There, just 10 days earlier, officials from the US military, the Department of Homeland Security, and the FAA gathered for a DHS “summit” on a danger that had been consuming them privately for years: the potential use of hobbyist drones as weapons of terror or assassination. The conference was open to civilians, but explicitly closed to the press. One attendee described it as an eye-opener. The officials played videos of low-cost drones firing semi-automatic weapons, revealed that Syrian rebels are importing consumer-grade drones to launch attacks, and flashed photos from an exercise that pitted $5,000 worth of drones against a convoy of armored vehicles.
(The drones won.) A Drone Maker Takes Decisive Action The technique is not new to DJI. Go Back to Top. US Gov. Unleashes Weaponized Drone Swarm. US Gov.
Unleashes Weaponized Drone Swarm Worker Bees.Pexels/Pixabay Wednesday, January 11, 2017 3:13 PM UTC The Pentagon recently collaborated with CBS in order to provide the world with its first look at the future of warfare; Perdix drone swarms. For years, TV shows, movies, and books have hinted at the possibility of dozens, if not hundreds of miniature robots being used to hunt down and destroy enemies.
Unmanned Aerial Systems: FAA Continues Progress toward Integration into the National Airspace. What GAO Found The Federal Aviation Administration (FAA) has progressed toward its goal of seamlessly integrating unmanned aerial system (UAS) flights into the national airspace.
FAA has issued its UAS Comprehensive Plan and UAS Integration Roadmap , which provide broad plans for integration. However, according to FAA, it is working with MITRE to develop a foundation for an implementation plan; FAA then expects to enact a plan by December 2015. While FAA still approves all UAS operations on a case-by-case basis, in recent years it has increased approvals for UAS operations. Specifically, the total number of approvals for UAS operations has increased each year since 2010, and over the past year has included approvals for commercial UAS operations for the first time. The FAA's six designated test sites have become operational but have had to address various challenges during the process.
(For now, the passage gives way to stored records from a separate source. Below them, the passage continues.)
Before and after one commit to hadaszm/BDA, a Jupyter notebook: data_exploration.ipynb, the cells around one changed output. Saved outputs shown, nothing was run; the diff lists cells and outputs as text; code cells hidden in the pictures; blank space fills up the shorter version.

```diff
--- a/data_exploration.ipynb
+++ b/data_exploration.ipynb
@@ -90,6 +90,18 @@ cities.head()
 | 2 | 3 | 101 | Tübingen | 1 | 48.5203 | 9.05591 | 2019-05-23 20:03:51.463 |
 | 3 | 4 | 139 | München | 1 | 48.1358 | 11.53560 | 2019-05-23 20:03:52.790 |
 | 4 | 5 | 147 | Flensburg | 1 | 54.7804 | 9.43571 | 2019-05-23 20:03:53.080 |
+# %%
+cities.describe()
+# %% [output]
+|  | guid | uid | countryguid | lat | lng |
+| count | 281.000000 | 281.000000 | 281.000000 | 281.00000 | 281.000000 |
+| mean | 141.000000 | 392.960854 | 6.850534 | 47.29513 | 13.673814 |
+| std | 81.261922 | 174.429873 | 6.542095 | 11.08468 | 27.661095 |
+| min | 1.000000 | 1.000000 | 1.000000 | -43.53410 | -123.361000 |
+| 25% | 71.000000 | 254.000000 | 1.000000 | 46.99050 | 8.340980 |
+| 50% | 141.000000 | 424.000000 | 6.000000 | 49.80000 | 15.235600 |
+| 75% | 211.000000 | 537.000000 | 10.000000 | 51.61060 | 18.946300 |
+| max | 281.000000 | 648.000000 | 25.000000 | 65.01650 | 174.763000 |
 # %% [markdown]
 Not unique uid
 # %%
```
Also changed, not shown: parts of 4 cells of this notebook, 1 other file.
Why GAO Did This Study GAO was asked to review FAA's progress in integrating UASs. Unmanned Aerial Systems: Further Actions Needed to Fully Address Air Force and Army Pilot Workforce Challenges.
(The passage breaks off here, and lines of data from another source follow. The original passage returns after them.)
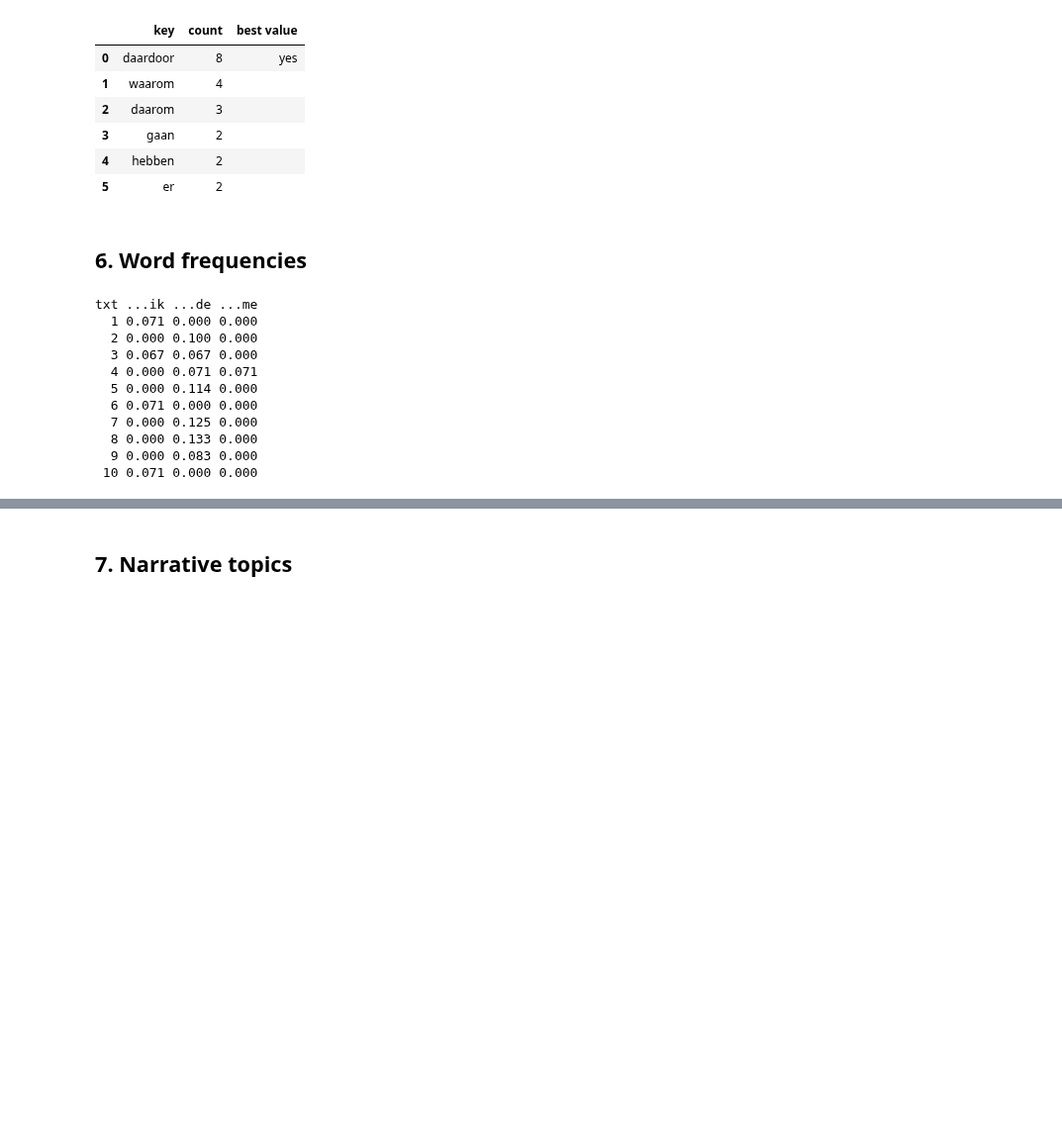
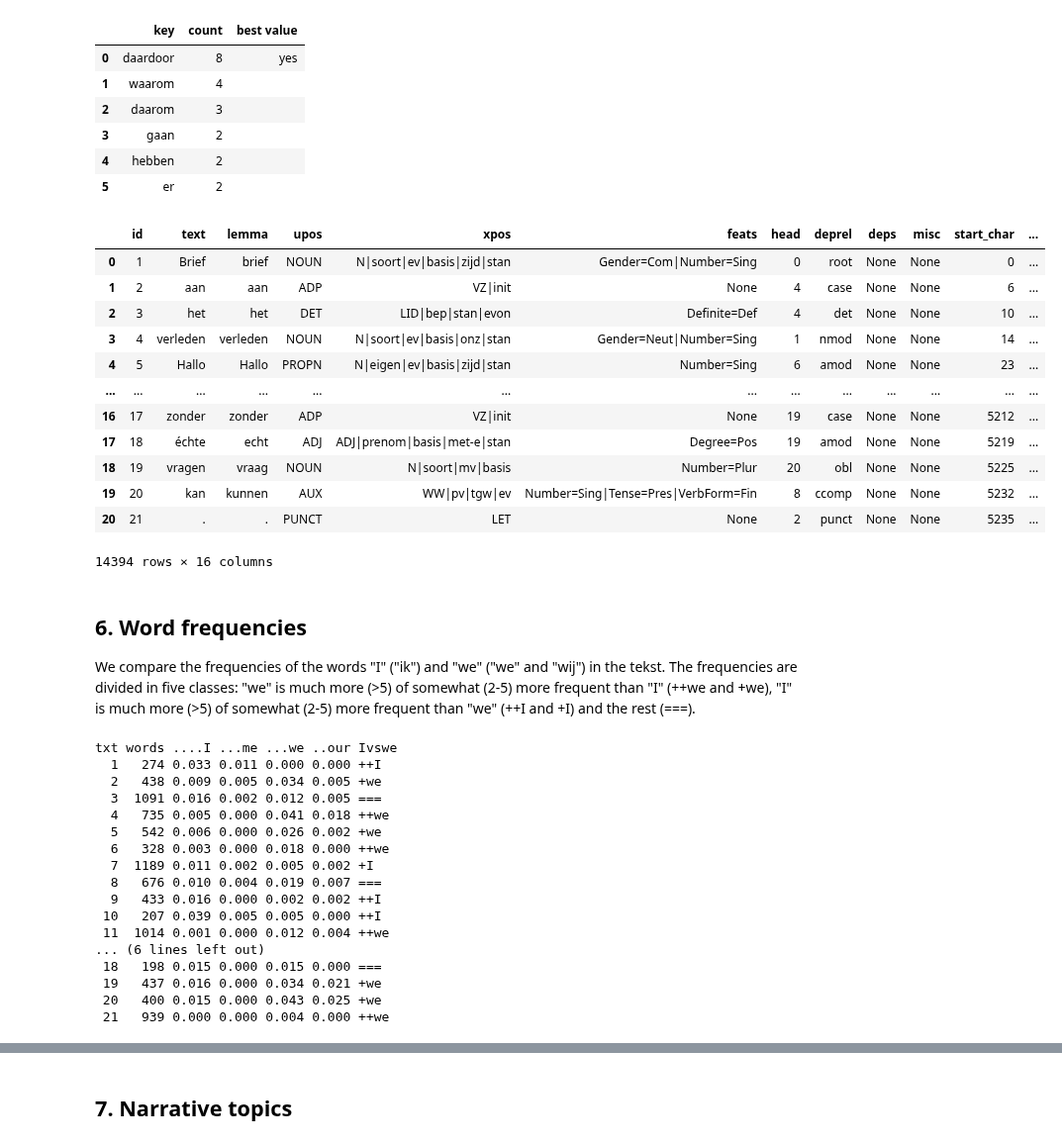
Before and after one commit to navigating-stories/notebooks, a Jupyter notebook: stroll_srl_test.ipynb, the cells around one changed output, grey strips where cells are left out. Shown at 99% size. Cells and saved outputs as stored; diff of their text form; code cells hidden in the pictures; blank space fills up the shorter version.

```diff
--- a/stroll_srl_test.ipynb
+++ b/stroll_srl_test.ipynb
@@ -535,6 +537,7 @@ file_names = sorted(os.listdir(FILE_DIR))
 
 all_srl_data = pd.DataFrame([])
 all_nlp_data = pd.DataFrame([])
+letter_lengths = []
 for file_name in file_names:
     if re.search(r"\.txt$", file_name):
         letter_id = re.sub(r"\.txt$", "", file_name)
@@ -542,6 +545,7 @@ for file_name in file_names:
         text, nlp_table_df, srl_table_df = analyze_letter(letter_id)
         all_srl_data = pd.concat([all_srl_data, srl_table_df])
         all_nlp_data = pd.concat([all_nlp_data, nlp_table_df])
+        letter_lengths.append((len(srl_table_df), len(nlp_table_df)))
 # %% [output]
 21
 duplicate role for Arg1 [21]: dat and inzicht
@@ -625,5 +629,23 @@ show_results(get_causes(all_srl_data)).loc[:5,]
 | 3 | gaan | 2 |  |
 | 4 | hebben | 2 |  |
 | 5 | er | 2 |  |
+# %%
+all_nlp_data
+# %% [output]
+|  | id | text | lemma | upos | xpos | feats | head | deprel | deps | misc | start_char | ... |
+| 0 | 1 | Brief | brief | NOUN | N|soort|ev|basis|zijd|stan | Gender=Com|Number=Sing | 0 | root | None | None | 0 | ... |
+| 1 | 2 | aan | aan | ADP | VZ|init | None | 4 | case | None | None | 6 | ... |
+| 2 | 3 | het | het | DET | LID|bep|stan|evon | Definite=Def | 4 | det | None | None | 10 | ... |
+| 3 | 4 | verleden | verleden | NOUN | N|soort|ev|basis|onz|stan | Gender=Neut|Number=Sing | 1 | nmod | None | None | 14 | ... |
+| 4 | 5 | Hallo | Hallo | PROPN | N|eigen|ev|basis|zijd|stan | Number=Sing | 6 | amod | None | None | 23 | ... |
+| ... | ... | ... | ... | ... | ... | ... | ... | ... | ... | ... | ... | ... |
+| 16 | 17 | zonder | zonder | ADP | VZ|init | None | 19 | case | None | None | 5212 | ... |
+| 17 | 18 | échte | echt | ADJ | ADJ|prenom|basis|met-e|stan | Degree=Pos | 19 | amod | None | None | 5219 | ... |
+| 18 | 19 | vragen | vraag | NOUN | N|soort|mv|basis | Number=Plur | 20 | obl | None | None | 5225 | ... |
+| 19 | 20 | kan | kunnen | AUX | WW|pv|tgw|ev | Number=Sing|Tense=Pres|VerbForm=Fin | 8 | ccomp | None | None | 5232 | ... |
+| 20 | 21 | . | . | PUNCT | LET | None | 2 | punct | None | None | 5235 | ... |
+14394 rows × 16 columns
 # %% [markdown]
 ## 6. Word frequencies
+
+We compare the frequencies of the words "I" ("ik") and "we" ("we" and "wij") in the tekst. The frequencies are divided in five classes: "we" is much more (>5) of somewhat (2-5) more frequent than "I" (++we and +we), "I" is much more (>5) of somewhat (2-5) more frequent than "we" (++I and +I) and the rest (===).
@@ -630,13 +680,21 @@ show_results(get_causes(all_srl_data)).loc[:5,]
 # %%
-counters = { "word": 0, "I": 0, "the": 0, "me": 0 }
+counters = { "word": 0, "I": 0, "the": 0, "me": 0 , "we": 0, "our": 0 }
 last_id = 0
 text_id = 1
-print("txt ...ik ...de ...me")
-for i, row in list(all_nlp_data.iterrows())[:171]:
-    if row.name < last_id:
-        print(f"{text_id:3} {counters['I']/counters['word']:0.3f} {counters['the']/counters['word']:0.3f} {counters['me']/counters['word']:0.3f}")
-        counters = { "word": 0, "I": 0, "the": 0, "me": 0 }
+word_id = 0
+I_vs_we = dict_class()
+print("txt words ....I ...me ...we ..our Ivswe")
+for i, row in list(all_nlp_data.iterrows()):
+    if word_id >= letter_lengths[text_id-1][1]:
+        freq_i = counters['I']/counters['word']
+        freq_we = counters['we']/counters['word']
+        print(f"{text_id:3} {letter_lengths[text_id-1][1]:5} {freq_i:0.3f} {counters['me']/counters['word']:0.3f} " +
+               f"{freq_we:0.3f} {counters['our']/counters['word']:0.3f} {compare_we(freq_i, freq_we):4}")
+        I_vs_we.add(compare_we(freq_i, freq_we))
+        counters = { "word": 0, "I": 0, "the": 0, "me": 0, "we": 0, "our": 0 }
         text_id += 1
+        word_id = 0
+    word_id += 1
     last_id = row.name
     counters["word"] += 1
     if row["lemma"] == "ik":
@@ -645,17 +703,32 @@ for i, row in list(all_nlp_data.iterrows())[:171]:
         counters["the"] += 1
     if row["lemma"] == "me" or row["lemma"] == "mij":
         counters["me"] += 1
+    if row["lemma"] == "we" or row["lemma"] == "wij":
+        counters["we"] += 1
+    if row["lemma"] == "ons" or row["lemma"] == "onze":
+        counters["our"] += 1
+
 if counters["word"] > 0:
-    print(f"{text_id:3} {counters['I']/counters['word']:0.3f} {counters['the']/counters['word']:0.3f} {counters['me']/counters['word']:0.3f}")
+    freq_i = counters['I']/counters['word']
+    freq_we = counters['we']/counters['word']
+    print(f"{text_id:3} {letter_lengths[text_id-1][1]:5} {freq_i:0.3f} {counters['me']/counters['word']:0.3f} " +
+           f"{freq_we:0.3f} {counters['our']/counters['word']:0.3f} {compare_we(freq_i, freq_we):4}")
+    I_vs_we.add(compare_we(freq_i, freq_we))
 # %% [output]
-txt ...ik ...de ...me
-  1 0.071 0.000 0.000
-  2 0.000 0.100 0.000
-  3 0.067 0.067 0.000
-  4 0.000 0.071 0.071
-  5 0.000 0.114 0.000
-  6 0.071 0.000 0.000
-  7 0.000 0.125 0.000
-  8 0.000 0.133 0.000
-  9 0.000 0.083 0.000
- 10 0.071 0.000 0.000
+txt words ....I ...me ...we ..our Ivswe
+  1   274 0.033 0.011 0.000 0.000 ++I
+  2   438 0.009 0.005 0.034 0.005 +we
+  3  1091 0.016 0.002 0.012 0.005 ===
+  4   735 0.005 0.000 0.041 0.018 ++we
+  5   542 0.006 0.000 0.026 0.002 +we
+  6   328 0.003 0.000 0.018 0.000 ++we
+  7  1189 0.011 0.002 0.005 0.002 +I
+  8   676 0.010 0.004 0.019 0.007 ===
+  9   433 0.016 0.000 0.002 0.002 ++I
+ 10   207 0.039 0.005 0.005 0.000 ++I
+ 11  1014 0.001 0.000 0.012 0.004 ++we
+... (6 lines left out)
+ 18   198 0.015 0.000 0.015 0.000 ===
+ 19   437 0.016 0.000 0.034 0.021 +we
+ 20   400 0.015 0.000 0.043 0.025 +we
+ 21   939 0.000 0.000 0.004 0.000 ++we
```
Also changed, not shown: parts of 6 cells of this notebook.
What GAO Found In April 2014, GAO reported on several issues the Air Force faced in managing its UAS pilots, and while the Air Force has taken some actions since then, it has not fully implemented GAO's recommendations to strengthen its management.
Personnel Requirements : GAO reported that the Air Force had not accurately identified the number of UAS pilots required to accomplish its mission nor had it established a minimum number of pilots needed. As of March 2016, the Air Force had not updated personnel requirements and until it does, the Air Force will not know if it is assuming unacceptable levels of risk to accomplishing the mission and ensuring pilot safety. Unmanned Aerial Systems: Status of Test Sites and International Developments. What GAO Found Since becoming operational in 2014, the Federal Aviation Administration's (FAA) unmanned aerial systems (UAS) test sites have conducted over 195 flights across five of the six test sites.
These flights provide operations and safety data that FAA can use in support of integrating UAS into the national airspace. FAA has not provided funding to the test sites in support of research and development activities but has provided staff time through, for example bi-weekly meetings to discuss ongoing issues with test site officials. FAA staff said that the sites are a benefit to the integration process and worth this investment. GAO's preliminary observations found that other countries have progressed toward UAS integration and allow commercial use. Surveillance Drones. Surveillance drones or unmanned aerial systems (UASs) raise significant issues for privacy and civil liberties.
Drones are capable highly advanced surveillance, and drones already in use by law enforcement can carry various types of equipment including live-feed video cameras, infrared cameras, heat sensors, and radar. Some military versions can stay in air the hours for hours or days at a time, and their high-tech cameras can scan entire cities, or alternatively, zoom in and read a milk carton from 60,000 feet. They can also carry wifi crackers and fake cell phone towers that can determine your location or intercept your texts and phone calls. Drone manufacturers even admit they are made to carry “less lethal” weapons such as tasers or rubber bullets.